On April Fool’s Day of this year, I wrote the following page in the Learnscaping un-book. I meant to be serious.
Coincidence happens. Isaac Newton (1643–1727) and Gottfried Wilhelm Leibnitz (1646–1716) invented calculus at the same time but independently of one another! (wikipedia)
When Newton and Leibniz first published their results, there was great controversy over which mathematician (and therefore which country) deserved credit. Newton derived his results first, but Leibniz published first. Newton claimed Leibniz stole ideas from his unpublished notes, which Newton had shared with a few members of the Royal Society. This controversy divided English-speaking mathematicians from continental mathematicians for many years, to the detriment of English mathematics. A careful examination of the papers of Leibniz and Newton shows that they arrived at their results independently, with Leibniz starting first with integration and Newton with differentiation.
To be sure, both inventors were standing on the shoulders of mathematicians who had been piecing calculus together since 1800 BCE, but the primary factor in calculus coming about when it did was that the time was right.
The term eLearning also enjoyed simultaneous discovery. In the late nineties two trends converged to make that timing right.
- e was in the air.
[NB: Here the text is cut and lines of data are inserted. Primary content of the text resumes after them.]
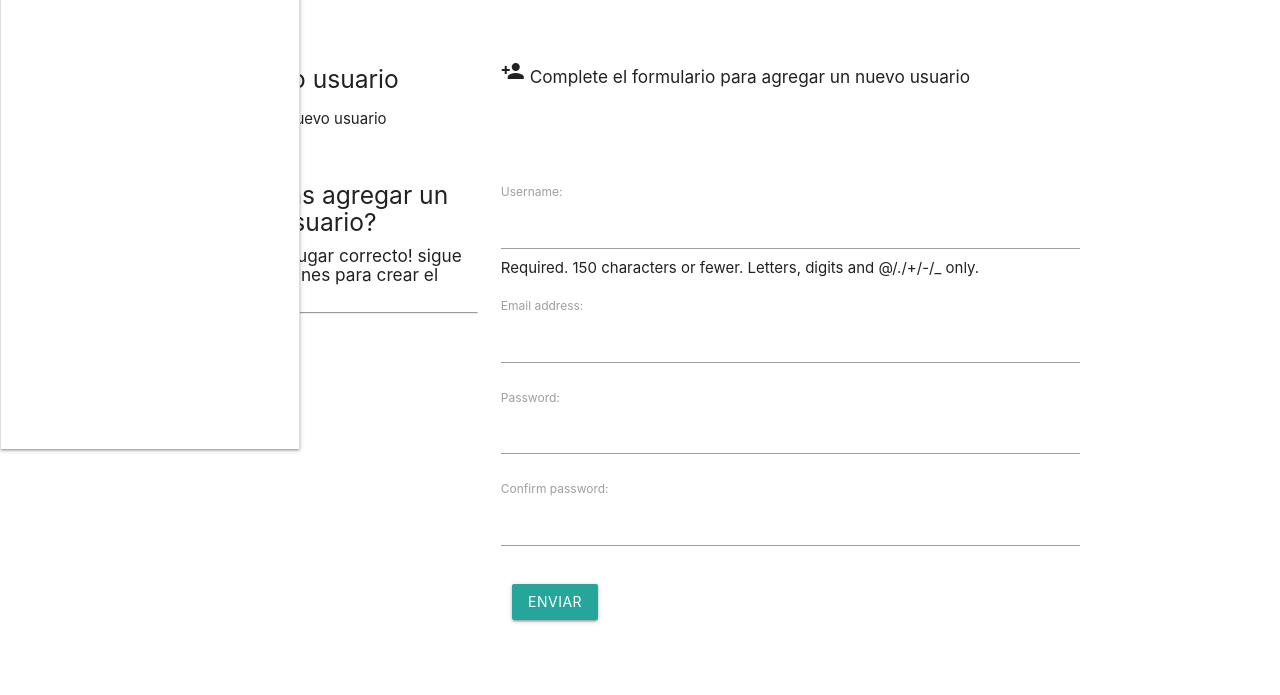
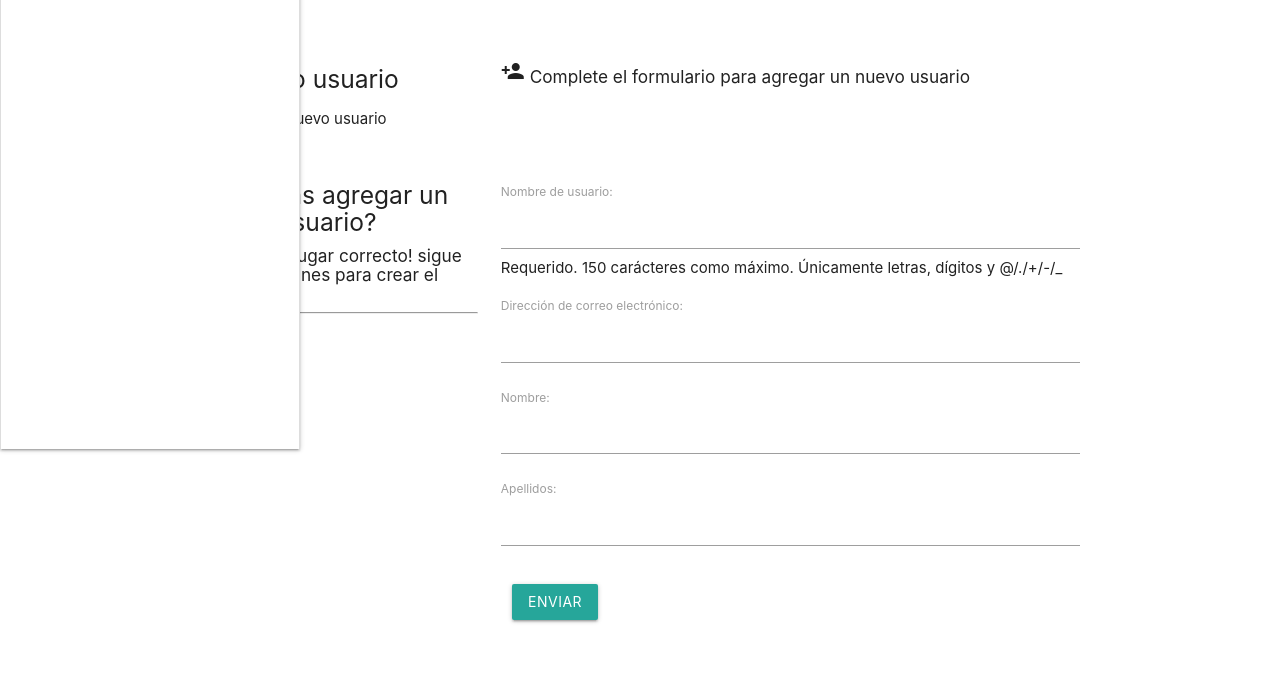
Before and after one commit to boyarzun/chiloe-island, a Django app: page /users/new in a window 1280 px wide. Shown: the part 411-1106 px from the top of the page. Run offline with Django 3.2, Linux system fonts and the light colour scheme; a user stored in the database is signed in; data comes from the database, SQL or seed files in the repository; some libraries are stand-ins or nearby versions.

Commit message:
Refactoring Update forms to materialize Update forms input to a common component

```diff
--- a/authentication/forms.py
+++ b/authentication/forms.py
@@ -6,57 +6,11 @@
 from django.contrib.auth.models import User
 
 class UserForm(forms.ModelForm):
-    password=forms.CharField(widget=forms.PasswordInput())
-    confirm_password=forms.CharField(widget=forms.PasswordInput())
-
     class Meta:
         model = User
-        fields=('username', 'email','password')
-
-    def clean(self):
-        cleaned_data = super(UserForm, self).clean()
-        password = cleaned_data.get("password")
-        confirm_password = cleaned_data.get("confirm_password")
-
-        # check for min length
-        min_length = 8
-        if len(password) < min_length:
-            msg = 'Password must be at least %s characters long.' %(str(min_length))
-            self.add_error('password', msg)
-
-        # check for digit
-        if sum(c.isdigit() for c in password) < 1:
-            msg = 'Password must contain at least 1 number.'
-            self.add_error('password', msg)
-
-        # check for uppercase letter
-        if not any(c.isupper() for c in password):
-            msg = 'Password must contain at least 1 uppercase letter.'
-            self.add_error('password', msg)
-
-        # check for lowercase letter
-        if not any(c.islower() for c in password):
-            msg = 'Password must contain at least 1 lowercase letter.'
-            self.add_error('password', msg)
-
-        if password != confirm_password:
-            raise forms.ValidationError(
-                "password and confirm_password does not match"
-            )
+        fields = ('username', 'email', 'first_name', 'last_name')
 
 class UserProfileForm(forms.ModelForm):
     class Meta:
         model = UserProfile
-        labels = {
-            'username': 'Nombre usuario',
-            'email': 'Correo',
-            'password': 'Contraseña',
-            'address': 'Dirección',
-            'phone': 'Telefono',
-        }
-
-        widgets = {'address':forms.TextInput(attrs={'placeholder':'Direccion'}),
-                    'phone':forms.NumberInput(attrs={'placeholder':'Telefono'}),
-                    }
-
-        exclude = ('user','birthdate','gender')
+        fields = ('avatar', 'address', 'phone')
--- a/authentication/models.py
+++ b/authentication/models.py
@@ -1,3 +1,5 @@
+import uuid
+
 # Django
 from django.conf import settings
 
@@ -7,12 +9,15 @@
 
 
 def user_directory_path(instance, filename):
-    # file will be uploaded to MEDIA_ROOT/<user_id>/<filename>
-    return 'users/{0}/{1}'.format(instance.user.id, filename)
+    """ File will be uploaded to MEDIA_ROOT/<user_id>/<filename> """
+
+    ext = filename.split('.')[-1]
+    name = uuid.uuid4()
+    return f'users/{instance.user.id}/{name}.{ext}'
 
 class UserProfile(models.Model):
     user = models.OneToOneField(User, on_delete=models.CASCADE)
-    address = models.CharField(max_length = 30, null=True)
+    address = models.CharField(max_length = 50, null=True)
     phone = models.CharField(max_length=18, null=True)
     avatar = models.ImageField(upload_to=user_directory_path, default='avatar/default.png')
 
--- a/core/settings.py
+++ b/core/settings.py
@@ -114,16 +114,15 @@
 # Internationalization
 # https://docs.djangoproject.com/en/2.2/topics/i18n/
 
-LANGUAGE_CODE = 'en-us'
+LANGUAGE_CODE = 'es-cl'
 
-TIME_ZONE = 'UTC'
+TIME_ZONE = 'America/Santiago'
 
 USE_I18N = True
 
 USE_L10N = True
 
 USE_TZ = True
-
 
 # Static files (CSS, JavaScript, Images)
 # https://docs.djangoproject.com/en/2.2/howto/static-files/
@@ -141,7 +140,6 @@
 )
 
 # Login
-
 LOGIN_URL = '/login'
 
 # Heroku
--- a/settings/fixtures/01_default_settings.json
+++ b/settings/fixtures/01_default_settings.json
@@ -18,7 +18,9 @@
             "last_name": "min",
             "email": "admin@dashboard.com",
             "username": "admin",
-            "password": "pbkdf2_sha256$150000$0mwkyPM0QWU4$HI2+VTySh2oP+aYDR5p3MC+1CjhrLuwT3OqZcQ7E22A="
+            "is_superuser": true,
+            "is_staff": true,
+            "password": "pbkdf2_sha256$150000$6ZgFlp1qw181$RTiQPuaG2js/05KQhepxJfcXno5qUPXLny2CJo5HmDA="
         }
     },
     {
--- a/settings/forms.py
+++ b/settings/forms.py
@@ -7,4 +7,4 @@
 class SettingForm(forms.ModelForm):
     class Meta:
         model = Setting
-        exclude = ('pk',)
+        fields = ('name', 'slogan', 'logo', 'description', 'keywords')
--- a/settings/models.py
+++ b/settings/models.py
@@ -1,9 +1,19 @@
+import uuid
+
+# Django
 from django.db import models
+
+def setting_directory_path(instance, filename):
+    """ File will be uploaded to MEDIA_ROOT/site/logo/<filename> """
+
+    ext = filename.split('.')[-1]
+    name = uuid.uuid4()
+    return f'site/logo/{name}.{ext}'
 
 class Setting(models.Model):
     name = models.CharField(max_length=128)
     slogan = models.CharField(max_length=128)
-    logo = models.ImageField(upload_to='site', null=True)
+    logo = models.ImageField(upload_to=setting_directory_path, null=True)
     intro_step = models.PositiveSmallIntegerField(default=1)
     description = models.CharField(max_length=240)
     keywords = models.CharField(max_length=240)
--- a/templates/generic/base.html
+++ b/templates/generic/base.html
@@ -15,7 +15,10 @@
       <link rel="stylesheet" type="text/css" href="{% static 'app-assets/vendors/vendors.min.css' %}">
       <link rel="stylesheet" type="text/css" href="{% static 'app-assets/vendors/flag-icon/css/flag-icon.min.css' %}">
       {% block vendorcss %}{% endblock %}
+      <link rel="stylesheet" type="text/css" href="{% static 'app-assets/css/themes/vertical-modern-menu-template/materialize.css' %}">
+      <link rel="stylesheet" type="text/css" href="{% static 'app-assets/css/themes/vertical-modern-menu-template/style.css' %}">
       {% block pagelevelcss %}{% endblock %}
+      <link rel="stylesheet" type="text/css" href="{% static 'app-assets/css/custom/custom.css' %}">
       {% block customcss %}{% endblock %}
    </head>
   <body class="vertical-layout vertical-menu-collapsible page-header-dark vertical-modern-menu 2-columns app-page" data-open="click" data-menu="vertical-modern-menu" data-col="2-columns">
--- a/templates/generic/create_or_update/create.html
+++ /dev/null
@@ -1,19 +0,0 @@
-{% extends 'generic/form.html' %}
-
-{% block title %}Nuevo usuario{% endblock %}
-
-{% block form_page_title %}
-    <i class="material-icons contact-icon vertical-text-top">person_add</i>
-    Nuevo usuario
-{% endblock %}
-
-{% block form_page_subtitle_description %}Agregue un nuevo usuario{% endblock %}
-
-{% block form_title %}
-    <i class="material-icons">person_add</i>
-    Complete el formulario para agregar un nuevo usuario
-{% endblock %}
-
-{% block form_sidebar_title %}Necesitas agregar un nuevo usuario?{% endblock %}
-
-{% block form_sidebar_description %}Estás en el lugar correcto! sigue las indicaciones para crear el usuario.{% endblock %}
--- a/templates/generic/form.html
+++ b/templates/generic/form.html
@@ -3,16 +3,17 @@
 
 {% block vendorcss %}
     <link rel="stylesheet" type="text/css" href="{% static 'app-assets/fonts/fontawesome/css/all.min.css' %}">
+    <link rel="stylesheet" type="text/css" href="{% static 'app-assets/vendors/dropify/css/dropify.min.css' %}">
 {% endblock %}
 
 {% block pagelevelcss %}
-    <link rel="stylesheet" type="text/css" href="{% static 'app-assets/css/themes/vertical-modern-menu-template/materialize.css' %}">
-    <link rel="stylesheet" type="text/css" href="{% static 'app-assets/css/themes/vertical-modern-menu-template/style.css' %}">
     <link rel="stylesheet" type="text/css" href="{% static 'app-assets/css/pages/page-contact.css' %}">
 {% endblock %}
 
 {% block customcss %}
     <link rel="stylesheet" type="text/css" href="{% static 'app-assets/css/custom/custom.css' %}">
+    <script type="text/javascript" src="{% static 'ckeditor/ckeditor-init.js' %}"></script>
+    <script type="text/javascript" src="{% static 'ckeditor/ckeditor/ckeditor.js' %}"></script>
 {% endblock %}
 
 {% block container %}
@@ -82,6 +83,10 @@
     </div>
 {% endblock%}
 
+{% block vendorjs %}
+    <script src="{% static 'app-assets/vendors/dropify/js/dropify.min.js' %}"></script>
+{% endblock %}
+
 {% block themejs %}
     <script src="{% static 'app-assets/js/plugins.js' %}" type="text/javascript"></script>
     <script src="{% static 'app-assets/js/custom/custom-script.js' %}" type="text/javascript"></script>
--- a/users/templates/users/create.html
+++ b/users/templates/users/create.html
@@ -1,4 +1,22 @@
-{% extends 'generic/create_or_update/create.html' %}
+{% extends 'generic/form.html' %}
+
+{% block title %}Nuevo usuario{% endblock %}
+
+{% block form_page_title %}
+    <i class="material-icons contact-icon vertical-text-top">person_add</i>
+    Nuevo usuario
+{% endblock %}
+
+{% block form_page_subtitle_description %}Agregue un nuevo usuario{% endblock %}
+
+{% block form_title %}
+    <i class="material-icons">person_add</i>
+    Complete el formulario para agregar un nuevo usuario
+{% endblock %}
+
+{% block form_sidebar_title %}Necesitas agregar un nuevo usuario?{% endblock %}
+
+{% block form_sidebar_description %}Estás en el lugar correcto! sigue las indicaciones para crear el usuario.{% endblock %}
 
 {% block content_form %}
     {{user_form.as_p}}
--- a/users/views.py
+++ b/users/views.py
@@ -31,8 +31,6 @@
         users_list = UserProfile.objects.filter(user__is_active = False)
     else:
         users_list = UserProfile.objects.filter(user__first_name__contains = dt.search) | UserProfile.objects.filter(user__last_name__contains = dt.search)
-
-
 
     # Pagination
     paginator = Paginator(list(users_list), 15)
@@ -93,9 +91,21 @@
 
 @login_required
 def update(request, id):
+    """ Update User data """
+
     user = get_object_or_404(User, pk=id)
-    user_form = UserForm(request.POST or None, instance=user)
-    profile_form = UserProfileForm(request.POST or None, request.FILES, instance=user.userprofile)
+
+    user_form = UserForm(
+        data = request.POST or None,
+        instance=user
+        )
+
+    profile_form = UserProfileForm(
+        data = request.POST or None,
+        files = request.FILES or None,
+        instance=user.userprofile
+        )
+
     if user_form.is_valid() and profile_form.is_valid():
         user_form.save()
         profile_form.save()
```
Also changed, not shown: settings/templates/settings/index.html (+19 -1 lines), settings/views.py (+8 -1 lines), templates/generic/create_or_update/update.html (deleted, +0 -19 lines), templates/generic/forms/input.html (added, +9 -0 lines), users/templates/users/index.html (+2 -6 lines), users/templates/users/update.html (+41 -3 lines), 1 other file.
In 1997, Pierre Omidyar had founded eBay; he chose the name because his first choice, Echo Bay, had already been taken. eCommerce, which was mainly about buying things online, was morphing into eBusiness, which involved doing things online. E-mail was becoming email. E-loan announced e-track. People read e-zines and e-books. Before the web, we had EDI (electronic data interchange) and EFT (electronic funds transfer).
- The meme of learning was replacing training. Training is something trainers push to trainees. Learning is whatever gets past their personal firewalls (AKA skulls) and lodges in the brain. I can learn something; you can’t learn me something. A big part of the sales pitch for early versions of web-supported learning was the elimination of costly trainers. You couldn’t very well call this training.
e + learning. No wonder eLearning sprouted up in many places. I awoke one morning in 1998 with the term in my head. I was not the only one.
Elliott Masie’s bio says he is “acknowledged as the first analyst to use the term e-Learning.” Elliott told me he first heard it at IBM. I have been credited with the first use of eLearning on the web. Six months after CBT Systems announced its transformation into SmartForce, the eLearning company, in late 1999, every training company with a dial-up connection and a web page claimed to have eLearning. The term was misappropriated at warp speed and was soon FUBAR.
Update: I just came upon an article on the web that talks of eLearning in 1997. That pre-dates my earliest eLearning articles. From now on, when asked if I invented the term eLearning, I’m going to point the questioner here and say, no, it wasn’t me, it was that guy.
Frankly, I prefer to be known as the Johnny Appleseed of informal learning than for naming something, in the company of others, more than ten years ago.